Traditional Buddhism rejects abortion because it involves the deliberate destruction of a life.
Modern Buddhists, however, are more divided about the morality of abortion, and it becomes more of a personal decision. The choice to abort is, therefore, a highly personal and definitely not an easy one. It requires a careful and compassionate exploration of the ethical issues involved and a willingness to bear the consequences of the decision.
According to the teachings of Buddha, five conditions must be present to constitute an act of killing:
The thing killed must be a living being.
You, the killer, must know or be aware that it is a living being.
You must have the intention to kill it.
There must be an effort to kill.
The being must be killed as a result.
Motivation behind the action is the most important part. If the motivation is good, the karmic consequences will be different.
If the decision is taken compassionately, and after long and careful thought, then although the action may be wrong, the moral harm done will be reduced by the good intentions involved. A Buddhist will think about how much suffering may result from either the pregnancy continuing or from an abortion. There may be occasions where abortion is the most compassionate thing to do.
The practice Chöd was created by a Tibetan woman
Machig Labdron, a contemporary of Milarepa, is a Tibetan woman who was an adept and an outstanding teacher, as well as a mother. She is the founder of a unique transmission lineage known as the Chöd of Mahamudra.
Popularly considered to be both a dakini and a deity, Machig Labdron is an emanation of Yum Chenmo, or Prajnaparamita, the embodiment of the wisdom of the buddhas. This is because she transmitted the practice of the female meditation deity Vajrayogini - Chöd - so widely that she came to be identified with the goddess.
During that time, Tibetan society was not quite ready for the idea of a woman becoming a Vajrayana teacher, let alone one who lived outside the range of any religious hierarchy and who single-handedly founded a new system. Despite whatever controversy had surrounded her up to that point, she engaged from then onward, until her death at the age of ninety-nine, in vast activities to propagate Chod.
Machig Labdron is a woman and a mother, but she is also a dakini and deity, legitimized as such by being an emanation of the "Great Mother of Wisdom," Yum Chenmo, as well as of Arya Tara, who transmitted teachings and initiations to her.
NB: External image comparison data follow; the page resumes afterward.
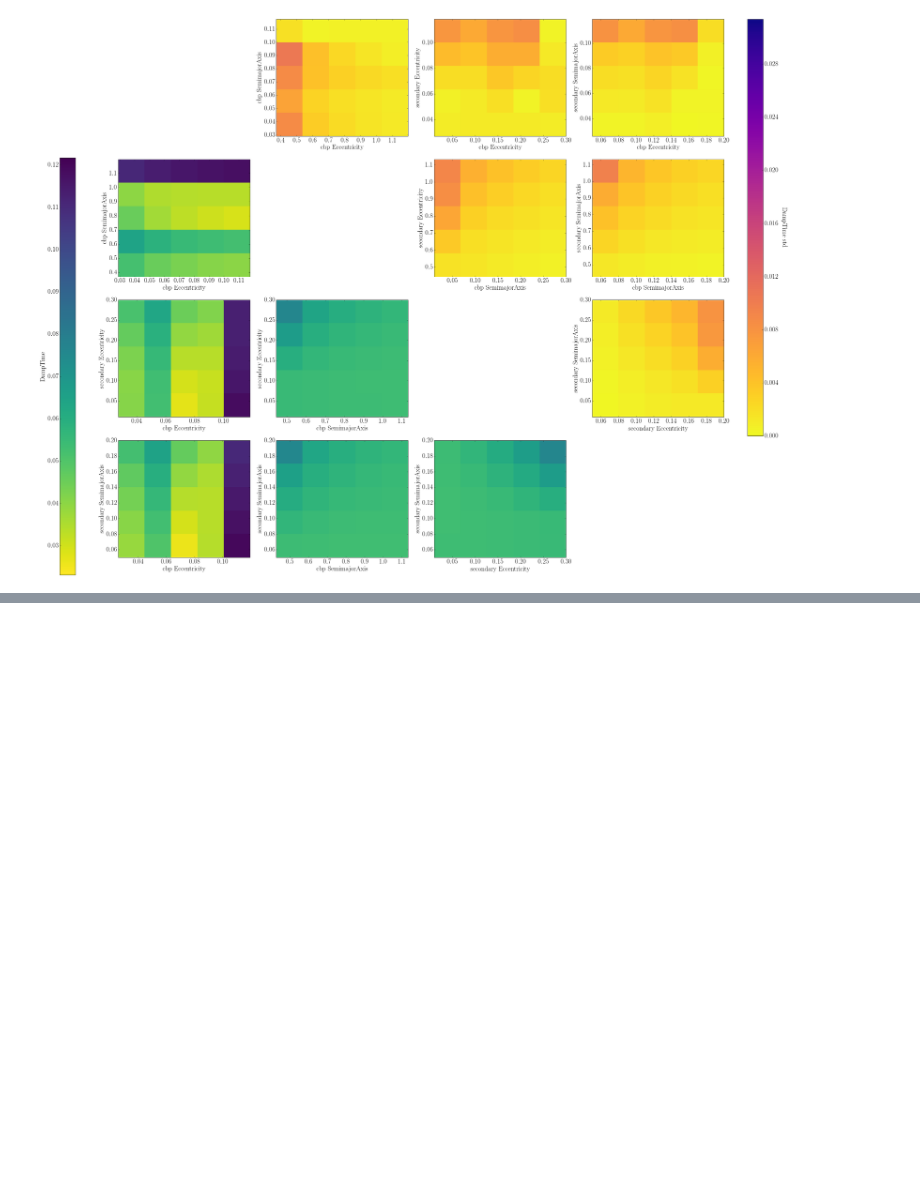
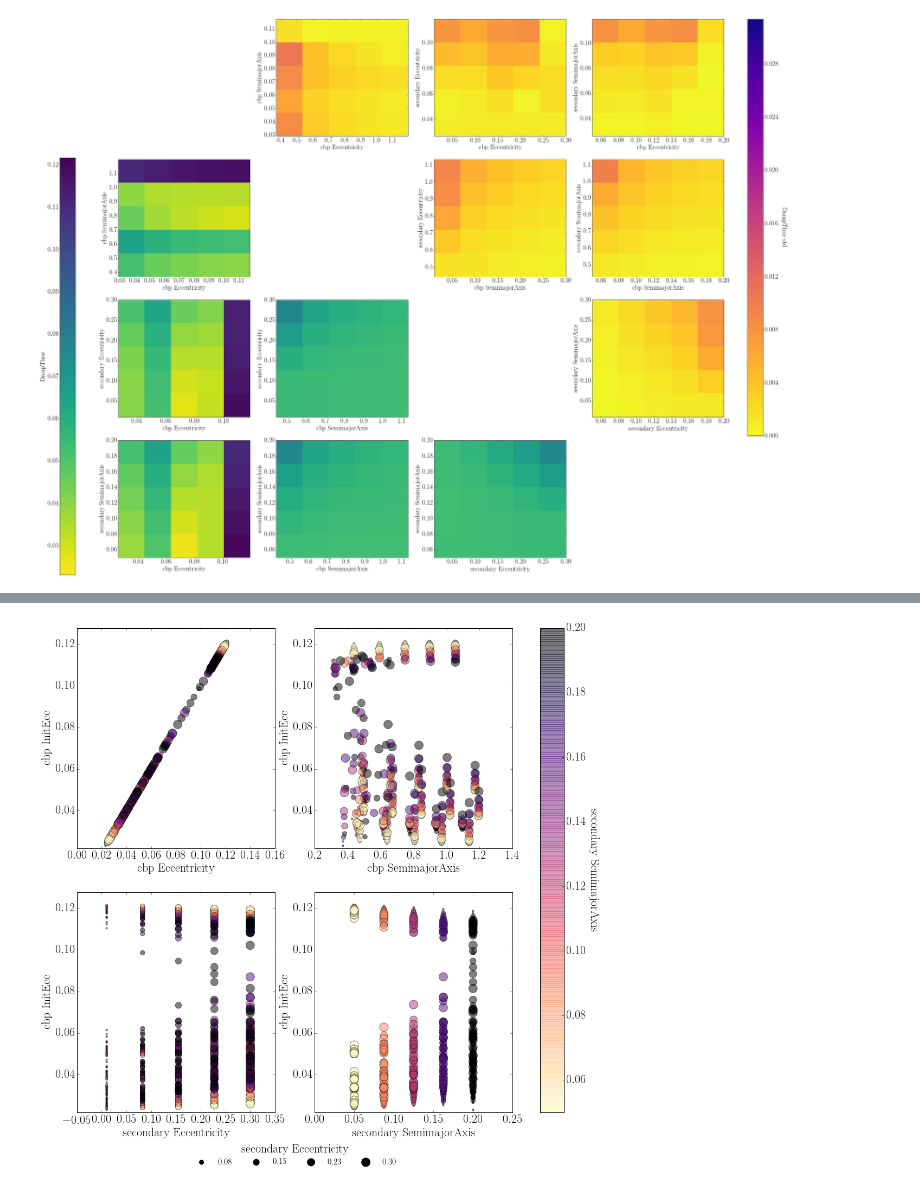
Before and after one commit to VirtualPlanetaryLaboratory/vplanet, a Jupyter notebook: bigplanet/examples/plotting_example.ipynb, the cells around one changed output, grey strips where cells are left out. Drawn from its saved outputs; the diff is of its cells as text; code cells hidden in the pictures; blank space fills up the shorter version.

Commit message:
added multiscatter fn to bigplot

```diff
--- a/bigplanet/examples/plotting_example.ipynb
+++ b/bigplanet/examples/plotting_example.ipynb
@@ -204,0 +239,5 @@ fig, axes = bp.red_dim_grid(df, shape, dims, color_by="cbp_InitEcc", interp="nea
+# %%
+fig, axes = bp.multiscatter(df,z_var="cbp_InitEcc",size_var="secondary_Eccentricity",
+                            color_var="secondary_SemimajorAxis")
+# %% [output]
+[figure, added]
```
Also changed, not shown: parts of 6 cells of this notebook, 1 other file.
In this way, she becomes an equal of the greatest Tibetan masters of her time.
The most sacred and important temple in Tibet was founder by a Chinese princess
Her name was Wencheng, and she founded the Jokhang Temple in Lhasa.
Wencheng, a Chinese princess of the Tang Dynasty, married the first king of Tibet, making a significant impact on establishing Buddhism as the national religion of Tibet.
8 Inspirational Books about Women In Buddhism
Gyalwa Changchub. Lady of the Lotus-Born: The Life and Enlightenment of Yeshe Tsogyal by Gyalwa Changchub. Boston: Shambhala Publications, 2002.
Women of Wisdom by Lama Tsultrim Allione. Snow Lion Publications, 2000.
Dakini Teachings by Padmasambhava. Hong Kong: Rangjung Yeshe Publications, 1999.
Skydancer - The Secret Life and Songs of the Lady Yeshe Tsogyal by Keith Dowman. Snow Lion Publications, 1996.
Dakini's Warm Breath: The Feminine Principle in Tibetan Buddhism by Judith Simmer-Brown, 2002.
Dakini Power: Twelve Extraordinary Women Shaping the Transmission of Tibetan Buddhism in the West by Michaela Haas, His Holiness the Karmapa. 2013
Wisdom Rising: Journey into the Mandala of the Empowered Feminine by Lama Tsultrim Allione, 2018.
Feeding Your Demons: Ancient Wisdom for Resolving Inner Conflict by Lama Tsultrim Allione. Little Brown and Company, 2008.